§ Assigned task
The answer must be every entry, retyped without a single difference.

Revision comparison data
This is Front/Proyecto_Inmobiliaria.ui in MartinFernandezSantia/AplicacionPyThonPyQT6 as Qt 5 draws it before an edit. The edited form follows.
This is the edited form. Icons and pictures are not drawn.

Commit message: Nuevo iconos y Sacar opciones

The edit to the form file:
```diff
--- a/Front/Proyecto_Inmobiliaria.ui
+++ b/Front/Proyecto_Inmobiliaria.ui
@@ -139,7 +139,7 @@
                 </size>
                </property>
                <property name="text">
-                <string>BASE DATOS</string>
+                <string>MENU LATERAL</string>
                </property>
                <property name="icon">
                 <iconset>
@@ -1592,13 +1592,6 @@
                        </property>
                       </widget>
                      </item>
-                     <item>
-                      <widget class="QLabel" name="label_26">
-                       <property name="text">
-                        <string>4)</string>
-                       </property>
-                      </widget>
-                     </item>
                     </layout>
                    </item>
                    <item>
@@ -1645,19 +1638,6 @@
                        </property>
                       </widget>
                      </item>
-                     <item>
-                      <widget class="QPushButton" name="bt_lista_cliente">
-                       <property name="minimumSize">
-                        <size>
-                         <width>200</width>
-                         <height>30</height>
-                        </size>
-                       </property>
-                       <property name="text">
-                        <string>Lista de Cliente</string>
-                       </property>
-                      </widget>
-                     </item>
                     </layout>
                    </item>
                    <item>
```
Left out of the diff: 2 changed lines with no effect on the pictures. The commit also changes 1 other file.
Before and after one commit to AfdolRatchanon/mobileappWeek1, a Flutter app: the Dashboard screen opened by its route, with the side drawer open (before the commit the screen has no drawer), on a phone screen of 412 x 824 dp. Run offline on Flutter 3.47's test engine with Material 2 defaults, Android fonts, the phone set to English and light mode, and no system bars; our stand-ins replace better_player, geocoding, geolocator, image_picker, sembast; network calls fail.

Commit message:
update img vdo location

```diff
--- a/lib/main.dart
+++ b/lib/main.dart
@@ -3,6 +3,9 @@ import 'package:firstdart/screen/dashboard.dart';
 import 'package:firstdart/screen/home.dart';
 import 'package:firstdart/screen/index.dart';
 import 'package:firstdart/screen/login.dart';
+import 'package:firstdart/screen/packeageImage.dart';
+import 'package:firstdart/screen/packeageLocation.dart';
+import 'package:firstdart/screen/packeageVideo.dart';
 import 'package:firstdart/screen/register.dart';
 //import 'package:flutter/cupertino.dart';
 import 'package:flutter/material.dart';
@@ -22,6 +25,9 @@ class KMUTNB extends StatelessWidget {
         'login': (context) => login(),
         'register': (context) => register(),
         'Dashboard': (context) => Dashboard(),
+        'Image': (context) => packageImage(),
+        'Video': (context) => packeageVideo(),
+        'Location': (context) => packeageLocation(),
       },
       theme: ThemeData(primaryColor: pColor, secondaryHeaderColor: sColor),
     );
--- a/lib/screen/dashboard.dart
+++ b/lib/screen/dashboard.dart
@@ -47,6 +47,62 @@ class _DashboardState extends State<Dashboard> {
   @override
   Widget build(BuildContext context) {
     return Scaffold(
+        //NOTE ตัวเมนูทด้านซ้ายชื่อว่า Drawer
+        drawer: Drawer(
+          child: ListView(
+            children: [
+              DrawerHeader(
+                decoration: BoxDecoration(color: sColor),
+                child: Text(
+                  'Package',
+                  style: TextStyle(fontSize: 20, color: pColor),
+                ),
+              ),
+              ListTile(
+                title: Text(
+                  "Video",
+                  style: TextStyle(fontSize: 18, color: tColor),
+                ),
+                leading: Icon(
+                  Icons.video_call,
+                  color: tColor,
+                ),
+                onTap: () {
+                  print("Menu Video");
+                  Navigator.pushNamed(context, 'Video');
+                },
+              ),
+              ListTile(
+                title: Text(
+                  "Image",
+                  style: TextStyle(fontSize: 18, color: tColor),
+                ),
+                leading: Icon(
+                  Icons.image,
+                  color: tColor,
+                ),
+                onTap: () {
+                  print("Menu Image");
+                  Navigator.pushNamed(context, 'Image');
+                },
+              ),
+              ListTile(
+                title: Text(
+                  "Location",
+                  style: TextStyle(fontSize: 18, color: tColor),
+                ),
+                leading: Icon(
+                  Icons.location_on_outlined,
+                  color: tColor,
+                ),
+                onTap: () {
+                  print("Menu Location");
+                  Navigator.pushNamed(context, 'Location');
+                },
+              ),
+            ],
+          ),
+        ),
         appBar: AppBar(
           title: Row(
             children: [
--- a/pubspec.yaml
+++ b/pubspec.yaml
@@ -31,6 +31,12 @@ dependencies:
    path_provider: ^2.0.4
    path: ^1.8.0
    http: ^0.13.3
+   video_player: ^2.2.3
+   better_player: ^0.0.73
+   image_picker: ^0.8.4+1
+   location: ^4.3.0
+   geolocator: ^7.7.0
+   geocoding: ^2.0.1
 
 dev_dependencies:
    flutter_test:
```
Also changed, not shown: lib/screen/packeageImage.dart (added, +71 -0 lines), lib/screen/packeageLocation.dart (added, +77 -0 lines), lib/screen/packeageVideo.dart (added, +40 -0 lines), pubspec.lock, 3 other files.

§ Reply to the exercise
This is Front/Proyecto_Inmobiliaria.ui in MartinFernandezSantia/AplicacionPyThonPyQT6 as Qt 5 draws it before an edit. The edited form follows.
This is the edited form. Icons and pictures are not drawn.

Commit message: Nuevo iconos y Sacar opciones

The edit to the form file:
```diff
--- a/Front/Proyecto_Inmobiliaria.ui
+++ b/Front/Proyecto_Inmobiliaria.ui
@@ -139,7 +139,7 @@
                 </size>
                </property>
                <property name="text">
-                <string>BASE DATOS</string>
+                <string>MENU LATERAL</string>
                </property>
                <property name="icon">
                 <iconset>
@@ -1592,13 +1592,6 @@
                        </property>
                       </widget>
                      </item>
-                     <item>
-                      <widget class="QLabel" name="label_26">
-                       <property name="text">
-                        <string>4)</string>
-                       </property>
-                      </widget>
-                     </item>
                     </layout>
                    </item>
                    <item>
@@ -1645,19 +1638,6 @@
                        </property>
                       </widget>
                      </item>
-                     <item>
-                      <widget class="QPushButton" name="bt_lista_cliente">
-                       <property name="minimumSize">
-                        <size>
-                         <width>200</width>
-                         <height>30</height>
-                        </size>
-                       </property>
-                       <property name="text">
-                        <string>Lista de Cliente</string>
-                       </property>
-                      </widget>
-                     </item>
                     </layout>
                    </item>
                    <item>
```
Left out of the diff: 2 changed lines with no effect on the pictures. The commit also changes 1 other file.
Before and after one commit to AfdolRatchanon/mobileappWeek1, a Flutter app: the Dashboard screen opened by its route, with the side drawer open (before the commit the screen has no drawer), on a phone screen of 412 x 824 dp. Run offline on Flutter 3.47's test engine with Material 2 defaults, Android fonts, the phone set to English and light mode, and no system bars; our stand-ins replace better_player, geocoding, geolocator, image_picker, sembast; network calls fail.

Commit message:
update img vdo location

```diff
--- a/lib/main.dart
+++ b/lib/main.dart
@@ -3,6 +3,9 @@ import 'package:firstdart/screen/dashboard.dart';
 import 'package:firstdart/screen/home.dart';
 import 'package:firstdart/screen/index.dart';
 import 'package:firstdart/screen/login.dart';
+import 'package:firstdart/screen/packeageImage.dart';
+import 'package:firstdart/screen/packeageLocation.dart';
+import 'package:firstdart/screen/packeageVideo.dart';
 import 'package:firstdart/screen/register.dart';
 //import 'package:flutter/cupertino.dart';
 import 'package:flutter/material.dart';
@@ -22,6 +25,9 @@ class KMUTNB extends StatelessWidget {
         'login': (context) => login(),
         'register': (context) => register(),
         'Dashboard': (context) => Dashboard(),
+        'Image': (context) => packageImage(),
+        'Video': (context) => packeageVideo(),
+        'Location': (context) => packeageLocation(),
       },
       theme: ThemeData(primaryColor: pColor, secondaryHeaderColor: sColor),
     );
--- a/lib/screen/dashboard.dart
+++ b/lib/screen/dashboard.dart
@@ -47,6 +47,62 @@ class _DashboardState extends State<Dashboard> {
   @override
   Widget build(BuildContext context) {
     return Scaffold(
+        //NOTE ตัวเมนูทด้านซ้ายชื่อว่า Drawer
+        drawer: Drawer(
+          child: ListView(
+            children: [
+              DrawerHeader(
+                decoration: BoxDecoration(color: sColor),
+                child: Text(
+                  'Package',
+                  style: TextStyle(fontSize: 20, color: pColor),
+                ),
+              ),
+              ListTile(
+                title: Text(
+                  "Video",
+                  style: TextStyle(fontSize: 18, color: tColor),
+                ),
+                leading: Icon(
+                  Icons.video_call,
+                  color: tColor,
+                ),
+                onTap: () {
+                  print("Menu Video");
+                  Navigator.pushNamed(context, 'Video');
+                },
+              ),
+              ListTile(
+                title: Text(
+                  "Image",
+                  style: TextStyle(fontSize: 18, color: tColor),
+                ),
+                leading: Icon(
+                  Icons.image,
+                  color: tColor,
+                ),
+                onTap: () {
+                  print("Menu Image");
+                  Navigator.pushNamed(context, 'Image');
+                },
+              ),
+              ListTile(
+                title: Text(
+                  "Location",
+                  style: TextStyle(fontSize: 18, color: tColor),
+                ),
+                leading: Icon(
+                  Icons.location_on_outlined,
+                  color: tColor,
+                ),
+                onTap: () {
+                  print("Menu Location");
+                  Navigator.pushNamed(context, 'Location');
+                },
+              ),
+            ],
+          ),
+        ),
         appBar: AppBar(
           title: Row(
             children: [
--- a/pubspec.yaml
+++ b/pubspec.yaml
@@ -31,6 +31,12 @@ dependencies:
    path_provider: ^2.0.4
    path: ^1.8.0
    http: ^0.13.3
+   video_player: ^2.2.3
+   better_player: ^0.0.73
+   image_picker: ^0.8.4+1
+   location: ^4.3.0
+   geolocator: ^7.7.0
+   geocoding: ^2.0.1
 
 dev_dependencies:
    flutter_test:
```
Also changed, not shown: lib/screen/packeageImage.dart (added, +71 -0 lines), lib/screen/packeageLocation.dart (added, +77 -0 lines), lib/screen/packeageVideo.dart (added, +40 -0 lines), pubspec.lock, 3 other files.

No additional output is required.